Freddy's Book is a novel, written by John Gardner of Grendel fame and first published in 1980. It's a weird one.
Gardner wasted a lot of time in the 1970s writing worthless novels about modern life: Mickelsson's Ghosts, October Light, The Sunlight Dialogues, and other nonsense. It was a criminal waste of his time. He didn't know how little of that he had left, I suppose (and neither do you, so quit whining and create something worthwhile).
Freddy's Book is something of a return to form, but it's one of those story-within-a-story things. The Freddy of the title is the neurotic and gigantic son of a reclusive and neurotic history professor, and the book of the title is one that Freddy wrote. The narrator is a visiting academic, and stays at their vast old house on a cold, snowy Wisconsin night. Clichés aplenty! Gardner knew the travelling academic life as well as anybody, I suppose, and he describes it well enough, but his chronic problem in writing about modern times was the fact that he couldn't write normal characters. They're all freaks. Most of them aren't thanophagous half-human beasts, but they're all monstrous and they're all larger than life. Gardner's kind of monsters look idiotic in a faculty lounge and they look idiotic on a farm in Vermont. You just can't buy into it -- but Gardner's monstrosities spring into wondrous life in their natural habitat: Ancient Greece or medieval northern Europe. They sing and they shine. They're truer and more human than any of Gardner's allegedly plausible creations ever were. When it's all fantastical, none of it looks forced.

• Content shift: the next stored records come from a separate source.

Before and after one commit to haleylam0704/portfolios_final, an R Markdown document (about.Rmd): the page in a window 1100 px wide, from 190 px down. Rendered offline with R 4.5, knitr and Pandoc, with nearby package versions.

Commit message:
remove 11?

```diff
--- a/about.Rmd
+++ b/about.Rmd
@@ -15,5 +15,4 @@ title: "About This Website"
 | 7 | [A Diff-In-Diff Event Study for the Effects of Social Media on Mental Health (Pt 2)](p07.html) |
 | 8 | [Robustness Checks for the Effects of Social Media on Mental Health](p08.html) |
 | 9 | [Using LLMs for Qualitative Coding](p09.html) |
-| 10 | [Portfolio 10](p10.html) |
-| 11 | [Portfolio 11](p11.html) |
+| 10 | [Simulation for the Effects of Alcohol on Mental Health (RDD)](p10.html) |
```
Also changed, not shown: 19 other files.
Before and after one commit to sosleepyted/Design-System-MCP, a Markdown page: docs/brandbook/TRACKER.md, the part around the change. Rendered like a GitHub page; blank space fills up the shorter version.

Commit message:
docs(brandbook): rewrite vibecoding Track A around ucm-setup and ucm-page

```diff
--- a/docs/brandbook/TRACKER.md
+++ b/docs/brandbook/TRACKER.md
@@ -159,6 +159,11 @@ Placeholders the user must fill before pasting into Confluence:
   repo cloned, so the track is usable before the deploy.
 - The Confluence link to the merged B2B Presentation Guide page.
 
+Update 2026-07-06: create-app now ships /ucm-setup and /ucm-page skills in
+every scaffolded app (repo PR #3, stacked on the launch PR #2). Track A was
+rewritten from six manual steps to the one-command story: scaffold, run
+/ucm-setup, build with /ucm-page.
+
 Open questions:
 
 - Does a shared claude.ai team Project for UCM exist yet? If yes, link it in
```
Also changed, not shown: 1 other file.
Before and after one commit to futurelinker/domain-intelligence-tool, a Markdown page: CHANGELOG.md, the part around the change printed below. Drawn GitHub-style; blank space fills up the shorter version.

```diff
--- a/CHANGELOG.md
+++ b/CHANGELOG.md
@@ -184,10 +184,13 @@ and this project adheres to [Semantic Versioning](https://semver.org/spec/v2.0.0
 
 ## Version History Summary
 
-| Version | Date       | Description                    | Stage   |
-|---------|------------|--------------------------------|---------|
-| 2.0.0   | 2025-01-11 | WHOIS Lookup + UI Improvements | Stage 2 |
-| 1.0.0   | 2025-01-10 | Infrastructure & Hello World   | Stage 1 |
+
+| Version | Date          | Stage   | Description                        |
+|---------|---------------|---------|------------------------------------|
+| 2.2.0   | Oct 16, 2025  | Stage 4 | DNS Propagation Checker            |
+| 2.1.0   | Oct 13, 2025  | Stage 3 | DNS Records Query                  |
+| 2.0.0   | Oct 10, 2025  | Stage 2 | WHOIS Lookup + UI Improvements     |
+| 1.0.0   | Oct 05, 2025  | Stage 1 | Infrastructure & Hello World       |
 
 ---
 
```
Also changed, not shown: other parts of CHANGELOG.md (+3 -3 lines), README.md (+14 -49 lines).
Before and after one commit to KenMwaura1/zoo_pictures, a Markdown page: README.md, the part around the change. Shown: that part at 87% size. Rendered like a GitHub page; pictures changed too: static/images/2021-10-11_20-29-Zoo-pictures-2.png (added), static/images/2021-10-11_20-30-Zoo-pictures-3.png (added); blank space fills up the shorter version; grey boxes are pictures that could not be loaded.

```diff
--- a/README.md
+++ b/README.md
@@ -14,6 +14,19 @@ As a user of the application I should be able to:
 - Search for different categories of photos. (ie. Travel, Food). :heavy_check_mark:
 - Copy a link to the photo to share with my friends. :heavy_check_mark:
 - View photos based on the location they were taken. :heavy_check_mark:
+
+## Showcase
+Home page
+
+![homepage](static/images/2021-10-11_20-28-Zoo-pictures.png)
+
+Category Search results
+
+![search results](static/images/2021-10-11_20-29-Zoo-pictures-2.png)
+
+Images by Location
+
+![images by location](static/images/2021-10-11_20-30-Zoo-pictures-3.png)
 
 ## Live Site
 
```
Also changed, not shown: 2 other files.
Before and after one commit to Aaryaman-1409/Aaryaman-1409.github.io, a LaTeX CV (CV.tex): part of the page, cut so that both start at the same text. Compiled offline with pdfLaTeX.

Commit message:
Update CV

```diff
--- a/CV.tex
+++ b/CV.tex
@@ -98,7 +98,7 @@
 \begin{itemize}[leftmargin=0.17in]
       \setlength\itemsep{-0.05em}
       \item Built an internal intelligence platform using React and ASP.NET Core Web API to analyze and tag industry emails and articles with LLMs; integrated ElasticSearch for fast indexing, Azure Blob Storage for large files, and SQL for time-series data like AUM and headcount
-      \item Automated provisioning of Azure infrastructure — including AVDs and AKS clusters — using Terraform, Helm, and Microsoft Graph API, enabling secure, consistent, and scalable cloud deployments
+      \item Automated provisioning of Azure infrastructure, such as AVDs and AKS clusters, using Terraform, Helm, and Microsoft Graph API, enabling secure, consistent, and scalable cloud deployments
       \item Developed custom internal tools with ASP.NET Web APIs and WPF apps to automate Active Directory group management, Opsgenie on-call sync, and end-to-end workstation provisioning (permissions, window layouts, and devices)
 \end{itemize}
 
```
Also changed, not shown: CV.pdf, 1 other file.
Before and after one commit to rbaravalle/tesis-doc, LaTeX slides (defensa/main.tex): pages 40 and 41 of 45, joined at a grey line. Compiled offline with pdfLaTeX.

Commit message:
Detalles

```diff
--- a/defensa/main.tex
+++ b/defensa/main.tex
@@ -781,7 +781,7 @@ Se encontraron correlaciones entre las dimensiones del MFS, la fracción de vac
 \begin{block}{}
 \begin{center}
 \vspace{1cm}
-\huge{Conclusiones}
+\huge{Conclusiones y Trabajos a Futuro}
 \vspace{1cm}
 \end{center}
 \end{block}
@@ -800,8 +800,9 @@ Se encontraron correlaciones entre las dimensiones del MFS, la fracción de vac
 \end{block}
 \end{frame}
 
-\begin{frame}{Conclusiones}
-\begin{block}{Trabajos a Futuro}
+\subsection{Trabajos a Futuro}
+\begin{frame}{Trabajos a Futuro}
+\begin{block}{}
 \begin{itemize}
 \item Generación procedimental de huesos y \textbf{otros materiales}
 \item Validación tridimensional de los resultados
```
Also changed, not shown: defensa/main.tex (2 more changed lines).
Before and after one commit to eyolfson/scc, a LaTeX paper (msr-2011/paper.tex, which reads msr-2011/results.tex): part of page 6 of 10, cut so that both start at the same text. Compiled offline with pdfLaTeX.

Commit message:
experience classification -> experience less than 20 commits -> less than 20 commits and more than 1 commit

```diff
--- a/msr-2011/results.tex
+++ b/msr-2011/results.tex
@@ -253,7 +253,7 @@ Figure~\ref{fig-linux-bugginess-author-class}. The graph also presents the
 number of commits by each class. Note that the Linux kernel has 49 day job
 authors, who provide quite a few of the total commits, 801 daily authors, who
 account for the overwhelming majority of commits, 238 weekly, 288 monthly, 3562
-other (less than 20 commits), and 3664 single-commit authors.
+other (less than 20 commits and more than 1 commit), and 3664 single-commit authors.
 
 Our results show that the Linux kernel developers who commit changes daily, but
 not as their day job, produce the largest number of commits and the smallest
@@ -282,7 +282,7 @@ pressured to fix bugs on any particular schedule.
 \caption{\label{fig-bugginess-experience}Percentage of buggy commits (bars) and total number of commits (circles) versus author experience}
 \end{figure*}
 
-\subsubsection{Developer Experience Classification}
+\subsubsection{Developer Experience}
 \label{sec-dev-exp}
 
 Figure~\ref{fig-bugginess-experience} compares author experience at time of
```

That's why it's a good thing that Gardner cuts to the chase on page 57. The focus shifts to sixteenth century Sweden and things liven up enormously. The Devil, you see, has decided to intervene in Swedish politics. He's the good old conventional Christian devil, horns and tail and forked tongue, big as life.
For the next hundred and fifty pages, we wade through blood, intrigue, and revolution. The Devil interferes in human affairs at every turn, always working to undo the good, to turn all things ugly and evil. That's his job, after all. We see all of this over the shoulder of a knight named Lars-Goren, a good, brave, and loyal man drawn from his country estate into the national political nightmare by his own loyalty and courage.
Here's the snapper: The Devil is vastly powerful and relentlessly malevolent. The Devil is also an idiot. The Devil is a lot like what lay people think of as "entropy"1: He screws things up. He sows chaos and discord. It's all very destructive, but it's really just kids' stuff compared to really organized and shrewd evil. At the end of the book, Lars-Goren kills the Devil and we enter the modern era, where humanity's innate capacity for clever and relentless evil is left to spin its vast machineries in peace.
It turns out we were better off with the Devil alive and on the job.
There's not one idea here that you can't call facile, if you really want to, but it's not an exercise in logic. It's a novel. A craftsman as fine as Gardner can get away with murder when he works with the grain of his talent rather than against it.
What perplexes me is why the author had to stick the Gothic-Wisconsin-academia mess on the front of it. I get a feeling that he wanted to write for a more mainstream audience, and of course the mainstream audience isn't comfortable with being thrown straight into the unknown: That's why Larry Niven and Jerry Pournelle wrote in the trashy, boring disaster novel format of Footfall2 when they wanted to make a quick buck. So he put fifty pages of mundanity on the front, to sweeten the pill. The problem is that by putting the weird and nervy Devil novel at one remove, he kills some of the impact. It's that old cheap "and then he woke up" story-wrecker, dressed up in different clothes. The real novel here, the one that begins and ends in Sweden five hundred years ago, is a killer. Writing a novel where the Devil is a real, literal person -- and not from a mawkish polyester-suit-Christian perspective -- is not a bad stunt to pull these days, and he got away with it. It's a shame he lost his nerve at the last moment.
1 Being one of them, I won't attempt to comment on whether they're wrong.
2 You know what I mean: Dozens of dull characters wade through two hundred boring pages of perfectly ordinary mindless life before the spaceships show up. Borrr-inggg.